### [WHAT IS NEEDED]
The answer must be one number: how many lines below contain the word "text".

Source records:
§
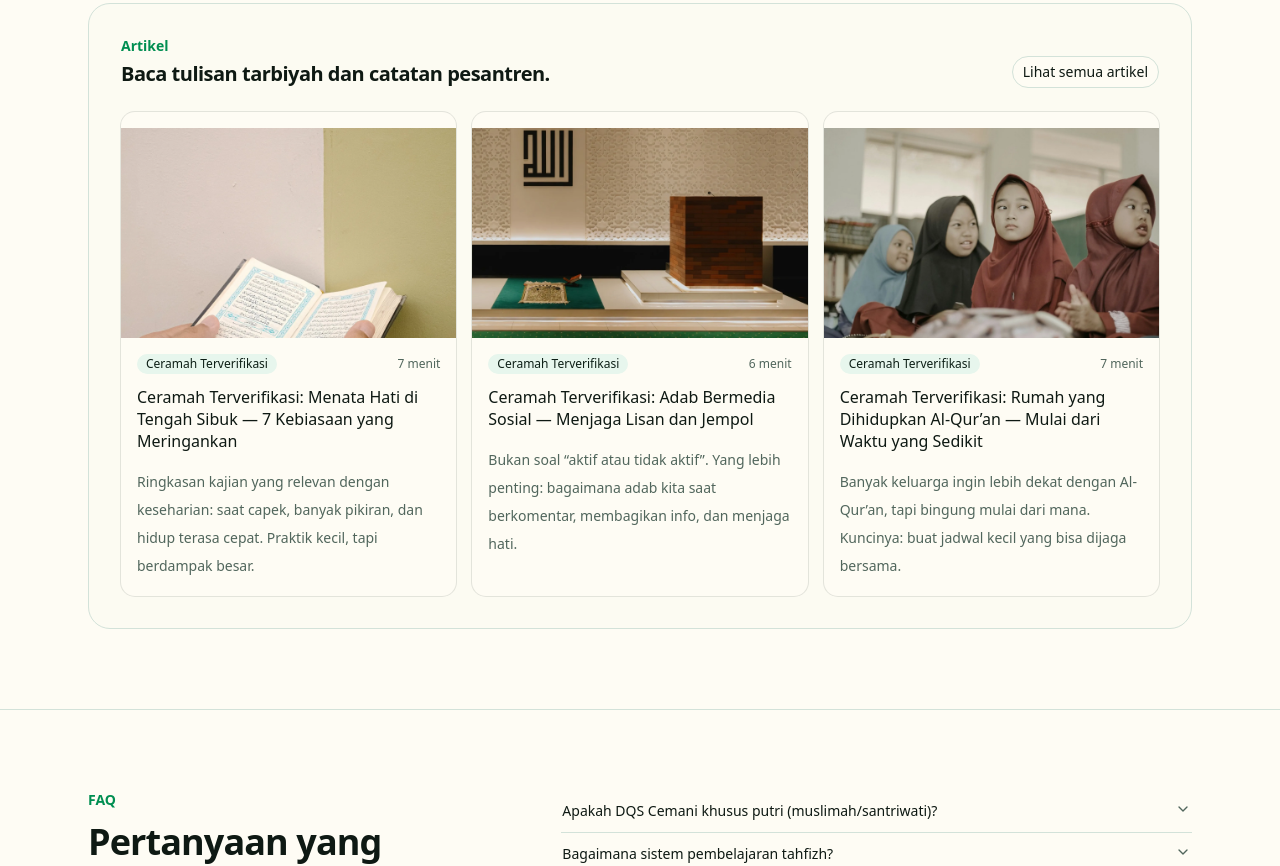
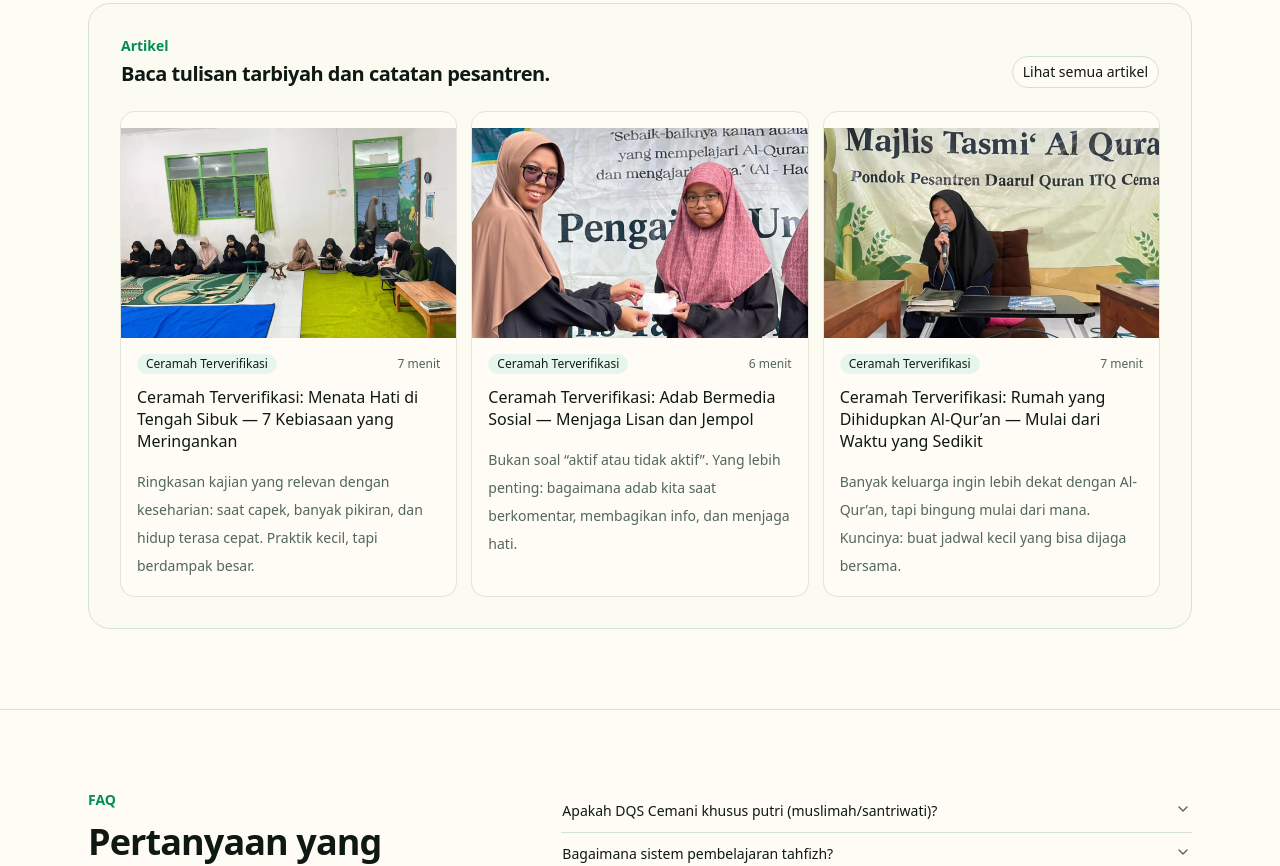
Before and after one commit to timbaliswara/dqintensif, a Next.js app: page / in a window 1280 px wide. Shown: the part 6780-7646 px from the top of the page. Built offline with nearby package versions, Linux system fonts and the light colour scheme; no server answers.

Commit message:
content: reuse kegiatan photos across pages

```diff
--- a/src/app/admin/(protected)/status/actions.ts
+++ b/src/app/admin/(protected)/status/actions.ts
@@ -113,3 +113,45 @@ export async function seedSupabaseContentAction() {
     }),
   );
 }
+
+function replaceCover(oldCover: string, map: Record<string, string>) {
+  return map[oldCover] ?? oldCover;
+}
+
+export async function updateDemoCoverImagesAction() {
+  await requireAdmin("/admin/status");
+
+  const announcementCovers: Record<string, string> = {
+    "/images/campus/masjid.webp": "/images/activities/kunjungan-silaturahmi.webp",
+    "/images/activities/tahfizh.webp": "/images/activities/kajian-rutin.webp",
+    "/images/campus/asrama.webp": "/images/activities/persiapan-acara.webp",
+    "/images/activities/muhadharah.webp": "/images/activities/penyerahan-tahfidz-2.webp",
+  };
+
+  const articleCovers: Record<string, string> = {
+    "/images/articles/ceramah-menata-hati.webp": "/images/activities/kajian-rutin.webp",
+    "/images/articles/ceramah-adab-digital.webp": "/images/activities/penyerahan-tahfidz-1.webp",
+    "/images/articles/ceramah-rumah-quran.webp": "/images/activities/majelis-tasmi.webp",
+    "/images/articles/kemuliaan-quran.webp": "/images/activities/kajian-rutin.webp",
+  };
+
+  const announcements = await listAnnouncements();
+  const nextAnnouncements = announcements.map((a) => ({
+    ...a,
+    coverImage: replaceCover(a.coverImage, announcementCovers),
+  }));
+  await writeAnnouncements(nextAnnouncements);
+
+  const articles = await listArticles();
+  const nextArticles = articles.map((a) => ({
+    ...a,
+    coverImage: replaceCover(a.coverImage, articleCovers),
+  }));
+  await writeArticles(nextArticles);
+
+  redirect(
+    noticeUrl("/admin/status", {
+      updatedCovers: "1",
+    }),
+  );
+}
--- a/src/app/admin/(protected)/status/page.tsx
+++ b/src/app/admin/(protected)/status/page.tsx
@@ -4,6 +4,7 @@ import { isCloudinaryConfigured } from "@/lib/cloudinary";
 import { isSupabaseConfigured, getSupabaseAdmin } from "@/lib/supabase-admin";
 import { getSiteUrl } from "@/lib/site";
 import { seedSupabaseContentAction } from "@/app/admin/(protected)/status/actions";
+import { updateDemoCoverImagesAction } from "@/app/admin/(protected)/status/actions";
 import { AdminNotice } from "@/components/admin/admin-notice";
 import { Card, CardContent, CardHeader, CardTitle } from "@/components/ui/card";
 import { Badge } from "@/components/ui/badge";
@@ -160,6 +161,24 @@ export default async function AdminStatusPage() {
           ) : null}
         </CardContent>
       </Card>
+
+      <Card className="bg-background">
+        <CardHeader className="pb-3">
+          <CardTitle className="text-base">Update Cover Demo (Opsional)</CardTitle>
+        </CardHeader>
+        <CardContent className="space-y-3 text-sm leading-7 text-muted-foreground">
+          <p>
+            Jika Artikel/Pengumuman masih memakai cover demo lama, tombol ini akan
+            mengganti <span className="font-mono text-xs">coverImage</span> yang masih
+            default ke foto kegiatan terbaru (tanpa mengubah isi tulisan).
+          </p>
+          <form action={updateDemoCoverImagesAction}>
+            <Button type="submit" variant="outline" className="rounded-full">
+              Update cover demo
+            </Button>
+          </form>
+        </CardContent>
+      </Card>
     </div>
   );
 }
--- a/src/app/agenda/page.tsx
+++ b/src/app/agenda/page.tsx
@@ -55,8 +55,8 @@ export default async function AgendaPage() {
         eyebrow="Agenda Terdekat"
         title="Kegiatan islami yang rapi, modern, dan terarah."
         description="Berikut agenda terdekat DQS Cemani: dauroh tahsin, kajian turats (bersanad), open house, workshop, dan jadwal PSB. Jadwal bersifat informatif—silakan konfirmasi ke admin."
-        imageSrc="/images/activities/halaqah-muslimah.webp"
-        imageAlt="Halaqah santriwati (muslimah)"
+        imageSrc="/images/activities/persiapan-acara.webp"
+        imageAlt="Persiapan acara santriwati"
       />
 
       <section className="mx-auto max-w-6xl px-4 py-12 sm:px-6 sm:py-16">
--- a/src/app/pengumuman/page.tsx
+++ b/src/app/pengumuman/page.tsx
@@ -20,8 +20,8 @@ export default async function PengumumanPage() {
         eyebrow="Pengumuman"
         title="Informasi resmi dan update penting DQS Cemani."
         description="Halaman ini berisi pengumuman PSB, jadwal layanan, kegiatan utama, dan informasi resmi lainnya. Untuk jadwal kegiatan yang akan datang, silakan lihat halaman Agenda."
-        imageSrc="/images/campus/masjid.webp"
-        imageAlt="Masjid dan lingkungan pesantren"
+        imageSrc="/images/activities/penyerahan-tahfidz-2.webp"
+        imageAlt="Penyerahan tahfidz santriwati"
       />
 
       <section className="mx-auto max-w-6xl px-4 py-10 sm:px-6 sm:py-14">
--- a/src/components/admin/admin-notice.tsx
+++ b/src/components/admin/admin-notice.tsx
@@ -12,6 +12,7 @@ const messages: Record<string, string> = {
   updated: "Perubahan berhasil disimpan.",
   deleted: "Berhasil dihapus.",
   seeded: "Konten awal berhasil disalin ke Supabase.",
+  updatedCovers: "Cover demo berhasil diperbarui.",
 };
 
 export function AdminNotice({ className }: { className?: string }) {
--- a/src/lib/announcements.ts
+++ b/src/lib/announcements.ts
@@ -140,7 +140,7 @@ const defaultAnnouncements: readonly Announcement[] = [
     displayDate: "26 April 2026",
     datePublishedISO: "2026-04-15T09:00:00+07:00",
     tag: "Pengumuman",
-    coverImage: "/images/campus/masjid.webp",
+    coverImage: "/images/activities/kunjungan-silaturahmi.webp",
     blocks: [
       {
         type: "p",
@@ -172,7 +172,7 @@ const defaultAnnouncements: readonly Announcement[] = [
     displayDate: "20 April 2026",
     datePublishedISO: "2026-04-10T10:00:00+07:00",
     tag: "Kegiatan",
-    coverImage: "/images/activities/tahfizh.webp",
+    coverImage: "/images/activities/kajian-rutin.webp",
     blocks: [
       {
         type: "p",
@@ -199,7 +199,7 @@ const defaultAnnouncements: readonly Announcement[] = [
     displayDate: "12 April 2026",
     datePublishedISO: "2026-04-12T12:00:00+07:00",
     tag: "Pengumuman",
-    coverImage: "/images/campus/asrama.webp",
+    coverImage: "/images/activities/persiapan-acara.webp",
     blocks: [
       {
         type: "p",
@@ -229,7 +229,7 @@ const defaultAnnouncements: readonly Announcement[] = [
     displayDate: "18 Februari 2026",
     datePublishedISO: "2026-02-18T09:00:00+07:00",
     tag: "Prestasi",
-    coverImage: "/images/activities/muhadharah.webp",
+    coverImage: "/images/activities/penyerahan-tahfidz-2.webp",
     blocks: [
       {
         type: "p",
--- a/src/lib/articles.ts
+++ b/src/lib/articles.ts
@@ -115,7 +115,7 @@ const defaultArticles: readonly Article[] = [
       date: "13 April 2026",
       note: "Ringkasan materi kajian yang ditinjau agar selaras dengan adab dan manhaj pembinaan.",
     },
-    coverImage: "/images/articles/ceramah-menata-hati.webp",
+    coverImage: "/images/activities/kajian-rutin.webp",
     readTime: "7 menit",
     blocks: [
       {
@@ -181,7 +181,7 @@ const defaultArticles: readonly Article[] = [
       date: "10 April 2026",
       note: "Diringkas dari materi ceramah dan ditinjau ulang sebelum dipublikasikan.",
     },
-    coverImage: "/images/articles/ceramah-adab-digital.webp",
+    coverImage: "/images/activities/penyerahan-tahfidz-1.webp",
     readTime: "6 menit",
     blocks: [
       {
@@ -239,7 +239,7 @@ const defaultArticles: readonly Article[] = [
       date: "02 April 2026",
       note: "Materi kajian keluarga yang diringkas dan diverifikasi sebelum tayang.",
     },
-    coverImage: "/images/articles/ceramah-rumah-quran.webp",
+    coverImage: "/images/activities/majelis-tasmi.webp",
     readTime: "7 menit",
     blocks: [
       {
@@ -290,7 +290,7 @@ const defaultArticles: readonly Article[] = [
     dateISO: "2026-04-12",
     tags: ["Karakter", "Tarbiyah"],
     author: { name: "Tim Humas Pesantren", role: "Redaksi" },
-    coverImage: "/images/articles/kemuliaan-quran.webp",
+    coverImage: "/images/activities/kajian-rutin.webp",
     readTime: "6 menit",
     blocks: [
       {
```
§
### [ANSWER FOR THIS EXERCISE]
3